An idea, a scent
I had wanted to make a crossed structure book since I bought this book with a beautiful blue one on the cover some years back.
I finally made one the other day. But as I was putting together the two interlocking, finger-like pieces of paper for the cover, I had another idea: How about reproducing the design of Yves Saint Laurent’s famous perfume Rive Gauche?
The perfume’s “stripey” modernist design would be perfect for crossed structure binding.
And the unusual colour combination would be a good challenge.
But I was also curious about the history of this unusual design — why, for example, is it so cold, abstract and hard-edged?
What happened to romance, joy and sensuality — the usual qualities associated with fragrances?
Then I discovered the idea behind the Rive Gauche brand.
A new attitude
Like so many of his ideas at the time, YSL’s Rive Gauche line of clothes and products reflected a new ideal for womanhood: A break from tradition, assertiveness, independence, control.
The expectation-defying design of the Rive Gauche perfume is a product of the same philosophy.
Perhaps the blue, silver and black bands can be thought of as legs.
Why, just a few years earlier, YSL had shocked and awed the world with his pantsuits, tuxedo, trousers – a breakthrough that gave pants a respectability and glamour it never had in womenswear.
To approximate the blue-band look for my crossed structure book, I bought blue and silver cards from Fancy Paper on North Bridge Road here in Singapore and some black ribbons from Chinatown.
Rive Gauche the brand
But first, some history.
Rive Gauche the perfume debuted in 1971, proclaiming itself a scent “for the unpredictable women”.
Earlier in 1966, YSL had launched Rive Gauche as a new line of ready-to-wear with its own boutique on rue de Tournon.
Rive Gauche (Left Bank) — the artistic and intellectual heart of Paris of the early 20th century — was then the epicentre of youth culture.
Rive Gauche gave YSL the opportunity to design with unbridled imagination for the younger, working woman who sees herself as a free, liberated spirit.
Like Rive Gauche the clothes, Rive Gauche the perfume also broke new ground.
It was the first to be housed in an aluminium tube instead of a glass flacon, thanks to the ingenuity of perfume bottle designer Pierre Dinand.

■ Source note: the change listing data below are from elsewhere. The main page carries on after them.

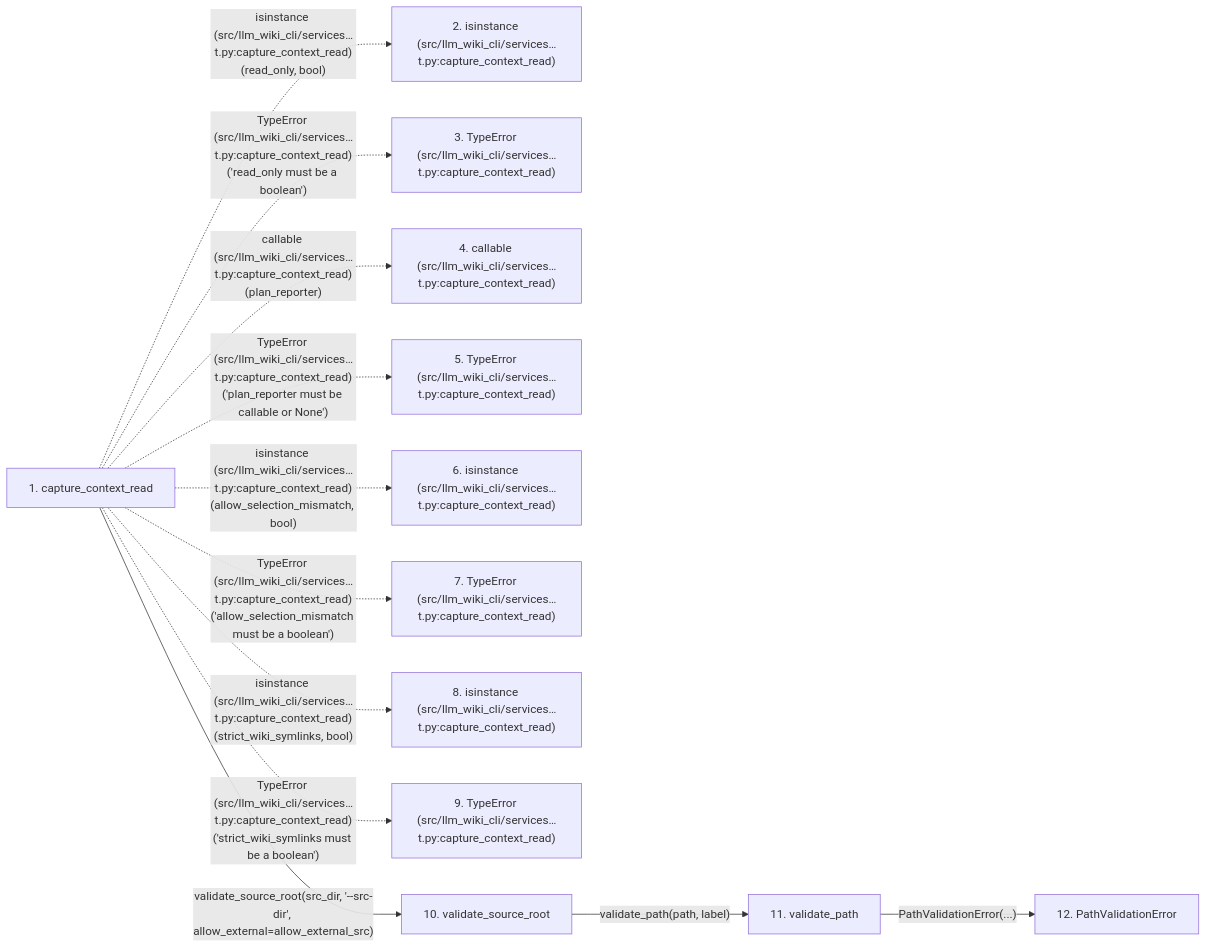
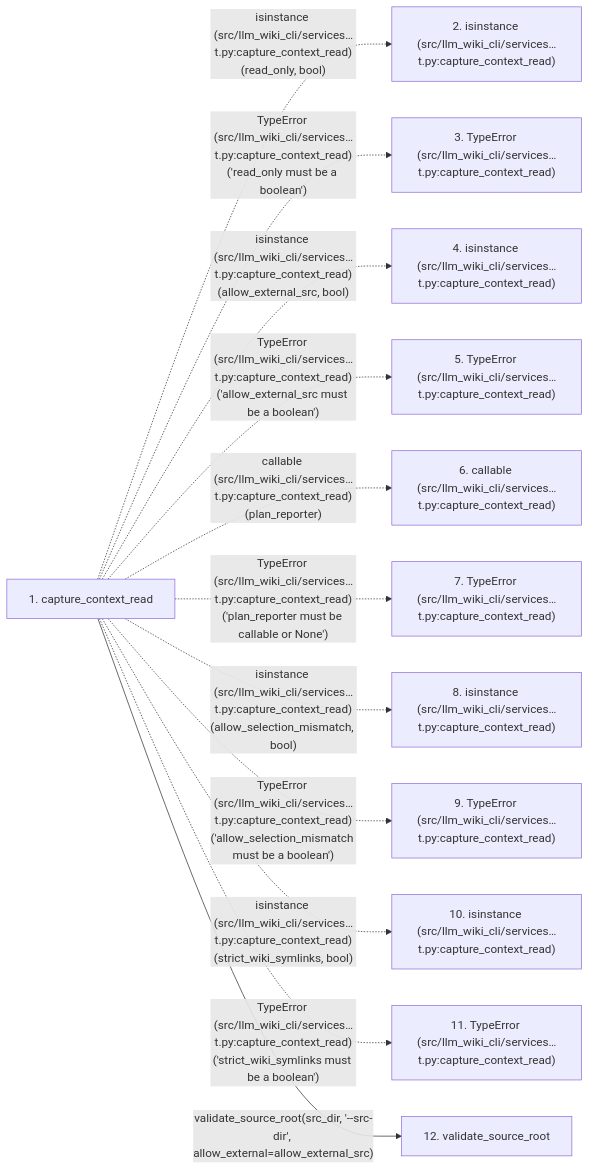
The second of 2 diagrams in docs/llm_wiki/flows/api-capture_context_read.md (Denissvgn/python-wiki-llm), drawn with Mermaid before and after one commit. The commit also changed other lines of this file and 398 other files, not shown here.

````diff
--- a/docs/llm_wiki/flows/api-capture_context_read.md
+++ b/docs/llm_wiki/flows/api-capture_context_read.md
@@ -127,30 +125,28 @@
 ```mermaid
 flowchart LR
     s1["1. capture_context_read"]
     s2["2. isinstance (src/llm_wiki_cli/services…t.py:capture_context_read)"]
     s3["3. TypeError (src/llm_wiki_cli/services…t.py:capture_context_read)"]
-    s4["4. callable (src/llm_wiki_cli/services…t.py:capture_context_read)"]
+    s4["4. isinstance (src/llm_wiki_cli/services…t.py:capture_context_read)"]
     s5["5. TypeError (src/llm_wiki_cli/services…t.py:capture_context_read)"]
-    s6["6. isinstance (src/llm_wiki_cli/services…t.py:capture_context_read)"]
+    s6["6. callable (src/llm_wiki_cli/services…t.py:capture_context_read)"]
     s7["7. TypeError (src/llm_wiki_cli/services…t.py:capture_context_read)"]
     s8["8. isinstance (src/llm_wiki_cli/services…t.py:capture_context_read)"]
     s9["9. TypeError (src/llm_wiki_cli/services…t.py:capture_context_read)"]
-    s10["10. validate_source_root"]
-    s11["11. validate_path"]
-    s12["12. PathValidationError"]
+    s10["10. isinstance (src/llm_wiki_cli/services…t.py:capture_context_read)"]
+    s11["11. TypeError (src/llm_wiki_cli/services…t.py:capture_context_read)"]
+    s12["12. validate_source_root"]
     s1 -. "isinstance (src/llm_wiki_cli/services…t.py:capture_context_read)(read_only, bool)" .-> s2
     s1 -. "TypeError (src/llm_wiki_cli/services…t.py:capture_context_read)('read_only must be a boolean')" .-> s3
-    s1 -. "callable (src/llm_wiki_cli/services…t.py:capture_context_read)(plan_reporter)" .-> s4
-    s1 -. "TypeError (src/llm_wiki_cli/services…t.py:capture_context_read)('plan_reporter must be callable or None')" .-> s5
-    s1 -. "isinstance (src/llm_wiki_cli/services…t.py:capture_context_read)(allow_selection_mismatch, bool)" .-> s6
-    s1 -. "TypeError (src/llm_wiki_cli/services…t.py:capture_context_read)('allow_selection_mismatch must be a boolean')" .-> s7
-    s1 -. "isinstance (src/llm_wiki_cli/services…t.py:capture_context_read)(strict_wiki_symlinks, bool)" .-> s8
-    s1 -. "TypeError (src/llm_wiki_cli/services…t.py:capture_context_read)('strict_wiki_symlinks must be a boolean')" .-> s9
-    s1 -->|"validate_source_root(src_dir, '--src-dir', allow_external=allow_external_src)"| s10
-    s10 -->|"validate_path(path, label)"| s11
-    s11 -->|"PathValidationError(...)"| s12
+    s1 -. "isinstance (src/llm_wiki_cli/services…t.py:capture_context_read)(allow_external_src, bool)" .-> s4
+    s1 -. "TypeError (src/llm_wiki_cli/services…t.py:capture_context_read)('allow_external_src must be a boolean')" .-> s5
+    s1 -. "callable (src/llm_wiki_cli/services…t.py:capture_context_read)(plan_reporter)" .-> s6
+    s1 -. "TypeError (src/llm_wiki_cli/services…t.py:capture_context_read)('plan_reporter must be callable or None')" .-> s7
+    s1 -. "isinstance (src/llm_wiki_cli/services…t.py:capture_context_read)(allow_selection_mismatch, bool)" .-> s8
+    s1 -. "TypeError (src/llm_wiki_cli/services…t.py:capture_context_read)('allow_selection_mismatch must be a boolean')" .-> s9
+    s1 -. "isinstance (src/llm_wiki_cli/services…t.py:capture_context_read)(strict_wiki_symlinks, bool)" .-> s10
+    s1 -. "TypeError (src/llm_wiki_cli/services…t.py:capture_context_read)('strict_wiki_symlinks must be a boolean')" .-> s11
+    s1 -->|"validate_source_root(src_dir, '--src-dir', allow_external=allow_external_src)"| s12
     click s1 "../modules/context_packet.md"
-    click s10 "../modules/config.md"
-    click s11 "../modules/config.md"
     click s12 "../modules/config.md"
 ```
````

In his book Perfumes: The A–Z guide (2008), perfume critic Luca Turin remarked that “the beautiful light-proof metal atomiser is the best possible container for long-term conservation”.
He also said Rive Gauche was “probably the best floral aldehydic of all time” and gave it five stars — and a place among his top ten women’s perfume.
Top 10 perfume
The Rive Gauche perfume was an instant hit.
To get an idea of how the scent was marketed, take a look at this commercial.
Definitely “not for the unassuming woman”.
And in the American version, the Rive Gauche woman is in the driver’s seat, alone, speeding towards the sunset. As she spritzes indulgently, the chorus explains, “The girl’s so contemporary, she’s having too much fun to marry.”
Make the book
Back to bookbinding. Crossed structure books demand great precision when cutting the interlocking covers.
I also had to be extra careful when working with silver cards, because they scratch and dent so easily.
First attempt here with a black grosgrain ribbon.
After making the first book, I wanted to make another using a silver card with a mirror finish.
And a lighter, more faithful shade of blue, the same shade that Meryl Streep chastised Anne Hathaway about in > this scene < from the film The Devil Wears Prada (2006) — cerulean blue. (No, YSL never did military jackets in cerulean blue. It was this perfume called Rive Gauche.)
Fashion and art
To be sure, YSL also borrowed heavily from famous paintings and art.
In the book Yves Saint Laurent (2010) that accompanied YSL’s first retrospective exhibition at the Petit Palais in Paris, you can see various references:
Here’s my bookbinding tribute to YSL:
• Last time I looked, the Rive Gauche perfume is still available, retailing at S$110.10 (US$79) at Singapore Changi Airport. Expensive? “Not as expensive as Chanel,” said the sales girl.
Back to homepage.